▸ Version difference data:

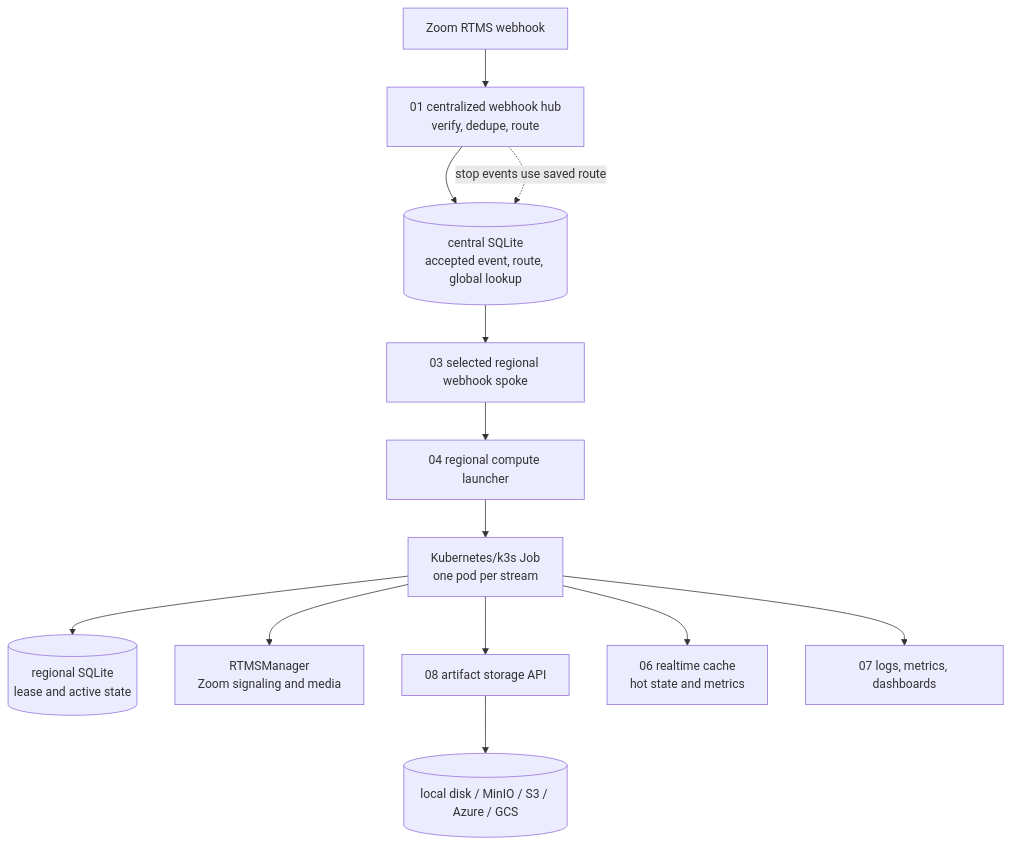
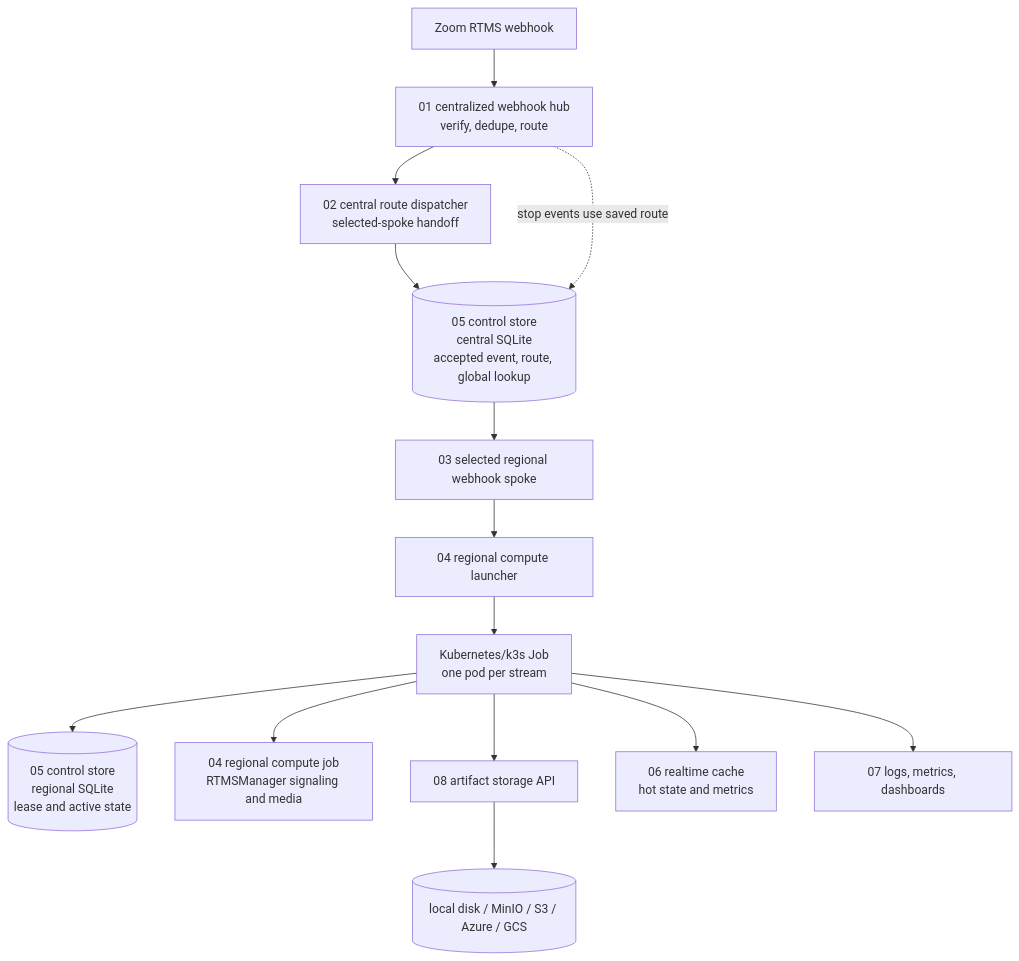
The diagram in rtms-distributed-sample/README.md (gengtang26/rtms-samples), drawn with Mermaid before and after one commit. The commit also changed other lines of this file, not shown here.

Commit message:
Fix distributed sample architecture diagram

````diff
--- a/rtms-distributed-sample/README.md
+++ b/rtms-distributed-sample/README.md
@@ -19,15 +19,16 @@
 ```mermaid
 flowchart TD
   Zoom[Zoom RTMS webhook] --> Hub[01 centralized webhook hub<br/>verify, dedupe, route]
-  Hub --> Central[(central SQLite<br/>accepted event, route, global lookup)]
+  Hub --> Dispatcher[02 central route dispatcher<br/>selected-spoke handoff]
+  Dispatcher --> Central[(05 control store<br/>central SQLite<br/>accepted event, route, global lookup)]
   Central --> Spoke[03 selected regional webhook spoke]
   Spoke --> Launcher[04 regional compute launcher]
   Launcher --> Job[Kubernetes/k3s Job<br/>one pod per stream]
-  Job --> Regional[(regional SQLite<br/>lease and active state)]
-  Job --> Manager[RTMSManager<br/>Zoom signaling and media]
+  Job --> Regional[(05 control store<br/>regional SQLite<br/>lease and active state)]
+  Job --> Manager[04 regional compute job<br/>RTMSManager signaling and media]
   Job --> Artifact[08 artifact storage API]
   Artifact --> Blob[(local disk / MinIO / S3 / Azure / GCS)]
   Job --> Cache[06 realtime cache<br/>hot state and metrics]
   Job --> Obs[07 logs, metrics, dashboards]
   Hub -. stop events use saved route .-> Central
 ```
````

▸ WORK TASK: Copy nothing except the lines from the one with "Zoom[Zoom RTMS webhook]" through the end of the records; keep each exactly as it appears, first and last included.

▸ WRITTEN SOLUTION:
   Zoom[Zoom RTMS webhook] --> Hub[01 centralized webhook hub<br/>verify, dedupe, route]
-  Hub --> Central[(central SQLite<br/>accepted event, route, global lookup)]
+  Hub --> Dispatcher[02 central route dispatcher<br/>selected-spoke handoff]
+  Dispatcher --> Central[(05 control store<br/>central SQLite<br/>accepted event, route, global lookup)]
   Central --> Spoke[03 selected regional webhook spoke]
   Spoke --> Launcher[04 regional compute launcher]
   Launcher --> Job[Kubernetes/k3s Job<br/>one pod per stream]
-  Job --> Regional[(regional SQLite<br/>lease and active state)]
-  Job --> Manager[RTMSManager<br/>Zoom signaling and media]
+  Job --> Regional[(05 control store<br/>regional SQLite<br/>lease and active state)]
+  Job --> Manager[04 regional compute job<br/>RTMSManager signaling and media]
   Job --> Artifact[08 artifact storage API]
   Artifact --> Blob[(local disk / MinIO / S3 / Azure / GCS)]
   Job --> Cache[06 realtime cache<br/>hot state and metrics]
   Job --> Obs[07 logs, metrics, dashboards]
   Hub -. stop events use saved route .-> Central
 ```
````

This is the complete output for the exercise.